- Cape teacher accused of assaulting student at football game (10/23/16)41
- Pedestrian killed during traffic collision on I-55 (10/23/16)9
- Scott County Sheriff Rick Walter faces challenge from criminal investigator Wes Drury (10/21/16)9
- 18-year-old killed in one-car crash Thursday morning (10/21/16)1
- One issue reveals Clinton's character (10/25/16)18
- Man arrested after dispute at school spurs brief lockdown (10/21/16)6
- One victim IDs his attacker in shooting that killed woman (10/25/16)1
- 'I feel for them' (10/20/16)1
- Hundreds turn out for VintageNOW fundraiser (10/23/16)3
- R.P. Lumber chain buys Southeast Missouri Builders Supply in Cape (10/25/16)7
Candidate criticizes how the state auditor's office operated in recent years
Jack Jackson, state representative and candidate for auditor, visited Cape County Park Wednesday meeting with approximately 15 supporters in a last push leading up to the Aug. 8 Republican primary.
Jackson said he likes his chances in the race. "We're ahead, the polls are all good," he said.
He faces competition in the primary from three other candidates, including state Sen. John Loudon of Chesterfield, but believes himself to hold a sizable lead.
Jackson said as he travels around the state he hears one question pertaining to the auditor post more than all others.
"They ask, 'What are you doing with all the money we've already sent you in Jefferson City?'" said the retired Marine and former Boeing test pilot.
Jackson said he believes years of "no one minding the store" have made voters skeptical.
He said a large problem is that audits in the state are generally done "after a project is complete, after it is behind schedule and after it is over cost, and that's useless."
To rectify this, Jackson is proposing an "embedding" program that would place an auditor in every large-risk or large-cost project in the state from start to finish.

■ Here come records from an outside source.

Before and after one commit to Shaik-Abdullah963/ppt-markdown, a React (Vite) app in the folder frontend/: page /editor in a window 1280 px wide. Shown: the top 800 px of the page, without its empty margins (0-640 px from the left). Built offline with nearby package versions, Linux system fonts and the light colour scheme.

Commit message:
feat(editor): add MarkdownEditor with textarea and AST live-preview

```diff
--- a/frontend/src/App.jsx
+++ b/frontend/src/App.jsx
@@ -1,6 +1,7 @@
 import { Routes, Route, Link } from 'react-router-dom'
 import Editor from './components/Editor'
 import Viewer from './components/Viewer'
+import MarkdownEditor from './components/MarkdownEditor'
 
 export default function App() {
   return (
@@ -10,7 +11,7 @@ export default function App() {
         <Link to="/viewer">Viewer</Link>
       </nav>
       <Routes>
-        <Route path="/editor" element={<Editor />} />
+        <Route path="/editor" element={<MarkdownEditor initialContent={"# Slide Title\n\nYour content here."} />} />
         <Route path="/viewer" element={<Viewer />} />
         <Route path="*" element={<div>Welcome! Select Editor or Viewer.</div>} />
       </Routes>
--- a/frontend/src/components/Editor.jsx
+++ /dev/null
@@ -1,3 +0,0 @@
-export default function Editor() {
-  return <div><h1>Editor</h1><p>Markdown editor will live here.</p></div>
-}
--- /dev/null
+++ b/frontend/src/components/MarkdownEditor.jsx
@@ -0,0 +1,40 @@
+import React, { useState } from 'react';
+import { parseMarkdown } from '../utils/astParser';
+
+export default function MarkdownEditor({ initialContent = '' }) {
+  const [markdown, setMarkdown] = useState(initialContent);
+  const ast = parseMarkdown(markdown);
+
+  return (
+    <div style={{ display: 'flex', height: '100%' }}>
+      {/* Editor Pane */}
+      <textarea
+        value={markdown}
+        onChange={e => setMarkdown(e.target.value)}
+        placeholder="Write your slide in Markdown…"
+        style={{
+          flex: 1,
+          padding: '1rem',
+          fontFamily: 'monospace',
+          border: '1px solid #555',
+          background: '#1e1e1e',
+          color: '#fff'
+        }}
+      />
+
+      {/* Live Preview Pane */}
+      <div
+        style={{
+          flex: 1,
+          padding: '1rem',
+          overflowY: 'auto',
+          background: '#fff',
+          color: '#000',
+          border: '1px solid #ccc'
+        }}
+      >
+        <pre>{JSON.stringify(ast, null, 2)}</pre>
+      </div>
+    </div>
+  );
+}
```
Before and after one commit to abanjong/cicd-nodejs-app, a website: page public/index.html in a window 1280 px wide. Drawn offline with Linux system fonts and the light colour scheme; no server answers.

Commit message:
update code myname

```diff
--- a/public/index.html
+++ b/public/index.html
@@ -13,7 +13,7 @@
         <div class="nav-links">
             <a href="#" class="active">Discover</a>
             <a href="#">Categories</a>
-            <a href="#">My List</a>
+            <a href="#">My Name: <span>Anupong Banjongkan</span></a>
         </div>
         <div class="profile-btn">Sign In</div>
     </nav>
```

He pointed to the $535 million Interstate 64 renovation underway in St. Louis as one in need of such oversight.
Jackson said this new program would not require the hiring of any new staff, but would only require reassigning those currently working in the state auditor's office.
"I'm going to find out who wants to add numbers and who wants to operate out in the field," he said.
335-6611, extension 245